[[ GIVEN INFORMATION, beginning ]]

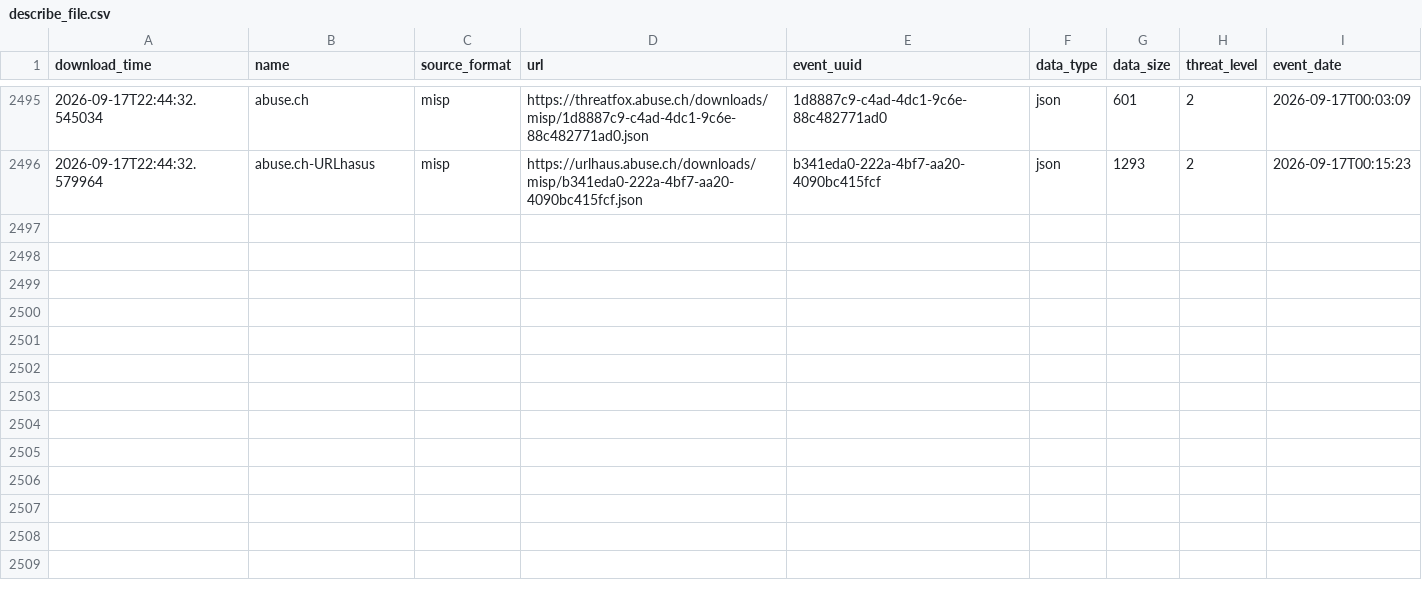
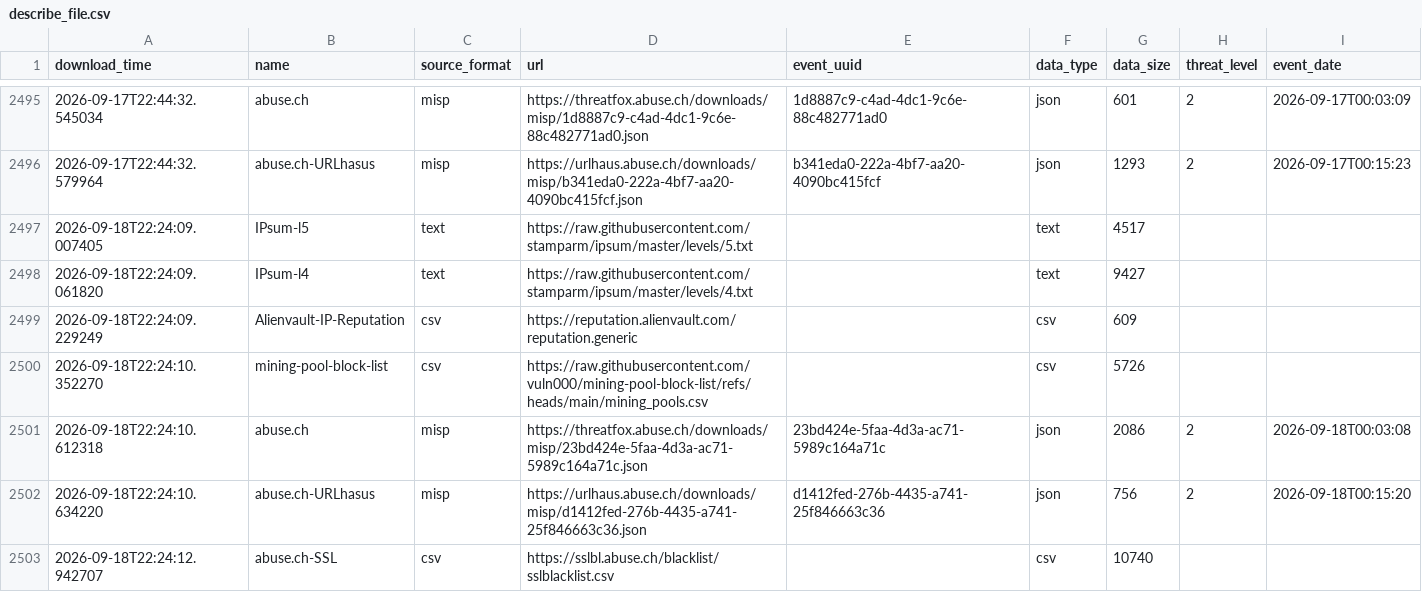
Before and after one commit to vuln000/FinalThreatFeed, a CSV file: output/describe_file.csv, drawn as a sheet; only a part is shown, gaps mark what is left out.

```diff
--- a/output/describe_file.csv
+++ b/output/describe_file.csv
@@ -2496 +2496,8 @@ download_time,name,source_format,url,event_uuid,data_type,data_size,threat_level
 2026-09-17T22:44:32.579964,abuse.ch-URLhasus,misp,https://urlhaus.abuse.ch/downloads/misp/b341eda0-222a-4bf7-aa20-4090bc415fcf.json,b341eda0-222a-4bf7-aa20-4090bc415fcf,json,1293,2,2026-09-17T00:15:23
+2026-09-18T22:24:09.007405,IPsum-l5,text,https://raw.githubusercontent.com/stamparm/ipsum/master/levels/5.txt,,text,4517,,
+2026-09-18T22:24:09.061820,IPsum-l4,text,https://raw.githubusercontent.com/stamparm/ipsum/master/levels/4.txt,,text,9427,,
+2026-09-18T22:24:09.229249,Alienvault-IP-Reputation,csv,https://reputation.alienvault.com/reputation.generic,,csv,609,,
+2026-09-18T22:24:10.352270,mining-pool-block-list,csv,https://raw.githubusercontent.com/vuln000/mining-pool-block-list/refs/heads/main/mining_pools.csv,,csv,5726,,
+2026-09-18T22:24:10.612318,abuse.ch,misp,https://threatfox.abuse.ch/downloads/misp/23bd424e-5faa-4d3a-ac71-5989c164a71c.json,23bd424e-5faa-4d3a-ac71-5989c164a71c,json,2086,2,2026-09-18T00:03:08
+2026-09-18T22:24:10.634220,abuse.ch-URLhasus,misp,https://urlhaus.abuse.ch/downloads/misp/d1412fed-276b-4435-a741-25f846663c36.json,d1412fed-276b-4435-a741-25f846663c36,json,756,2,2026-09-18T00:15:20
+2026-09-18T22:24:12.942707,abuse.ch-SSL,csv,https://sslbl.abuse.ch/blacklist/sslblacklist.csv,,csv,10740,,
```
Also changed, not shown: 1 other file.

[[ GIVEN INFORMATION, end ]]

• PROBLEM DESCRIPTION:
Return all the records exactly, excluding images.

• TASK ANSWER:
Before and after one commit to vuln000/FinalThreatFeed, a CSV file: output/describe_file.csv, drawn as a sheet; only a part is shown, gaps mark what is left out.

```diff
--- a/output/describe_file.csv
+++ b/output/describe_file.csv
@@ -2496 +2496,8 @@ download_time,name,source_format,url,event_uuid,data_type,data_size,threat_level
 2026-09-17T22:44:32.579964,abuse.ch-URLhasus,misp,https://urlhaus.abuse.ch/downloads/misp/b341eda0-222a-4bf7-aa20-4090bc415fcf.json,b341eda0-222a-4bf7-aa20-4090bc415fcf,json,1293,2,2026-09-17T00:15:23
+2026-09-18T22:24:09.007405,IPsum-l5,text,https://raw.githubusercontent.com/stamparm/ipsum/master/levels/5.txt,,text,4517,,
+2026-09-18T22:24:09.061820,IPsum-l4,text,https://raw.githubusercontent.com/stamparm/ipsum/master/levels/4.txt,,text,9427,,
+2026-09-18T22:24:09.229249,Alienvault-IP-Reputation,csv,https://reputation.alienvault.com/reputation.generic,,csv,609,,
+2026-09-18T22:24:10.352270,mining-pool-block-list,csv,https://raw.githubusercontent.com/vuln000/mining-pool-block-list/refs/heads/main/mining_pools.csv,,csv,5726,,
+2026-09-18T22:24:10.612318,abuse.ch,misp,https://threatfox.abuse.ch/downloads/misp/23bd424e-5faa-4d3a-ac71-5989c164a71c.json,23bd424e-5faa-4d3a-ac71-5989c164a71c,json,2086,2,2026-09-18T00:03:08
+2026-09-18T22:24:10.634220,abuse.ch-URLhasus,misp,https://urlhaus.abuse.ch/downloads/misp/d1412fed-276b-4435-a741-25f846663c36.json,d1412fed-276b-4435-a741-25f846663c36,json,756,2,2026-09-18T00:15:20
+2026-09-18T22:24:12.942707,abuse.ch-SSL,csv,https://sslbl.abuse.ch/blacklist/sslblacklist.csv,,csv,10740,,
```
Also changed, not shown: 1 other file.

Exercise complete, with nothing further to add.